Whistleblowing is an ethical practice as long as the whistleblower's accusations are accurate and he makes them without malice. Whistleblowing has serious consequences for both the organization and the whistleblowing employee, especially when the accusations are inaccurate.
A 1992 Louisiana Tech University survey of whistleblowers found that 62 percent lost their jobs, 18 percent felt harassed on the job and 11 percent had their salaries reduced. When employees expressed concerns to management in these incidents, they received hostile or unresponsive results. Management mitigates fallout from whistleblowing by informing employees about the appropriate steps to take when expressing internal ethical concerns.

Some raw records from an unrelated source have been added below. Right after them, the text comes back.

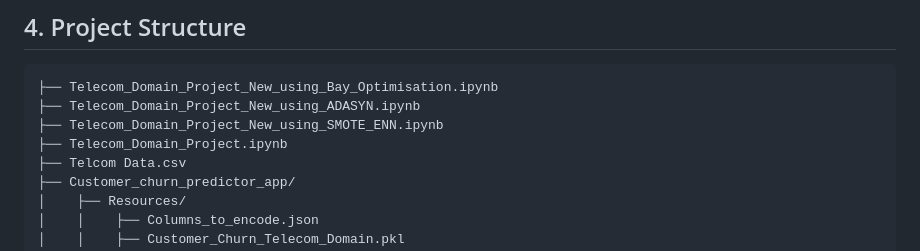
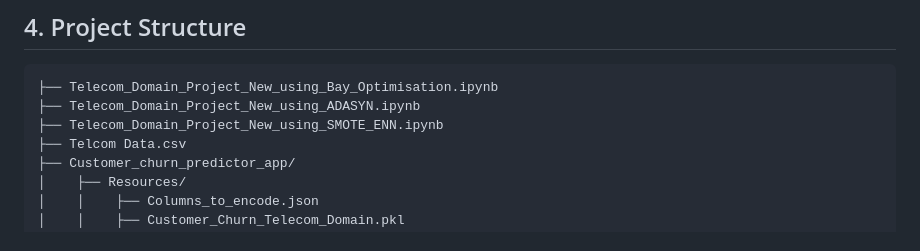
Before and after one commit to TwaritSikdar/Telecom_Domain_Churn_Prediction, a Markdown page: Readme.md, the part around the change. GitHub-like rendering.

Commit message:
Little change in Readme.md

```diff
--- a/Readme.md
+++ b/Readme.md
@@ -27,7 +27,6 @@ You must have **Python 3.8+** installed. All necessary Python dependencies are l
 ├── Telecom_Domain_Project_New_using_Bay_Optimisation.ipynb
 ├── Telecom_Domain_Project_New_using_ADASYN.ipynb
 ├── Telecom_Domain_Project_New_using_SMOTE_ENN.ipynb
-├── Telecom_Domain_Project.ipynb
 ├── Telcom Data.csv
 ├── Customer_churn_predictor_app/
 │    ├── Resources/
```
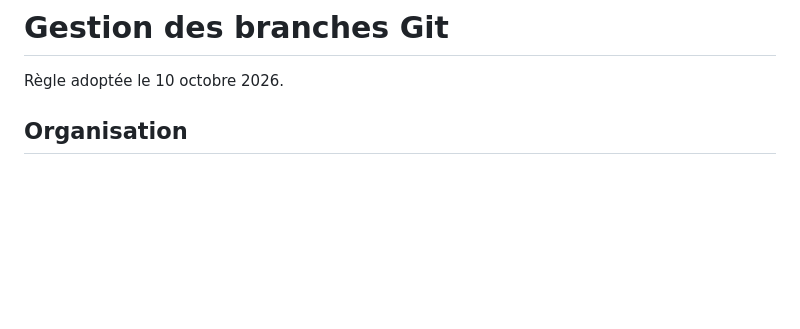
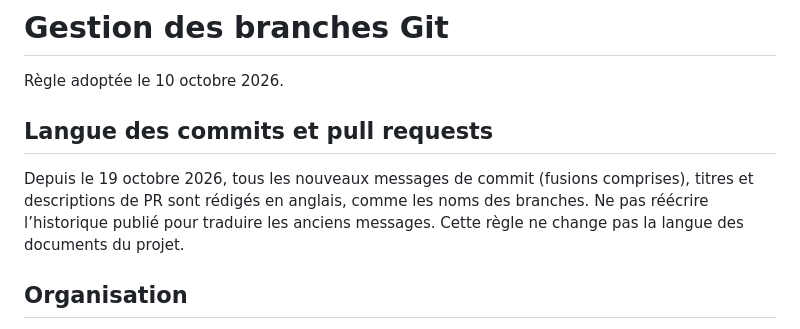
Before and after one commit to KimntexX/IPR, a Markdown page: docs/architecture/gestion-branches-git.md, the part around the change. Rendered like a GitHub page; blank space fills up the shorter version.

Commit message:
docs(git): require English commit messages and pull requests

```diff
--- a/docs/architecture/gestion-branches-git.md
+++ b/docs/architecture/gestion-branches-git.md
@@ -3,6 +3,13 @@
 # Gestion des branches Git
 
 Règle adoptée le 10 octobre 2026.
+
+## Langue des commits et pull requests
+
+Depuis le 19 octobre 2026, tous les nouveaux messages de commit (fusions
+comprises), titres et descriptions de PR sont rédigés en anglais, comme les
+noms des branches. Ne pas réécrire l’historique publié pour traduire les
+anciens messages. Cette règle ne change pas la langue des documents du projet.
 
 ## Organisation
 
```
Also changed, not shown: AGENTS.md (+7 -0 lines).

Organizations need formal policies to manage whistleblowing effectively. An effective policy includes a statement that employees have an obligation to report wrongdoing, lists people designated to receive complaints, and establishes a fair investigative process. An effective policy also guarantees that the organization protects employees from adverse consequences in their employment.
Federal laws protect whistleblowers from retaliation, including Title VII of the Civil Rights Act, the Occupational Health and Safety Act, and the Age Discrimination in Employment Act. The 1989 Whistleblower's Act, signed by President George H.W. Bush, further protects federal employees who disclose government waste, abuse or fraud, but this law does not protect private-business employees. Several states have legislation that protects whistleblowers.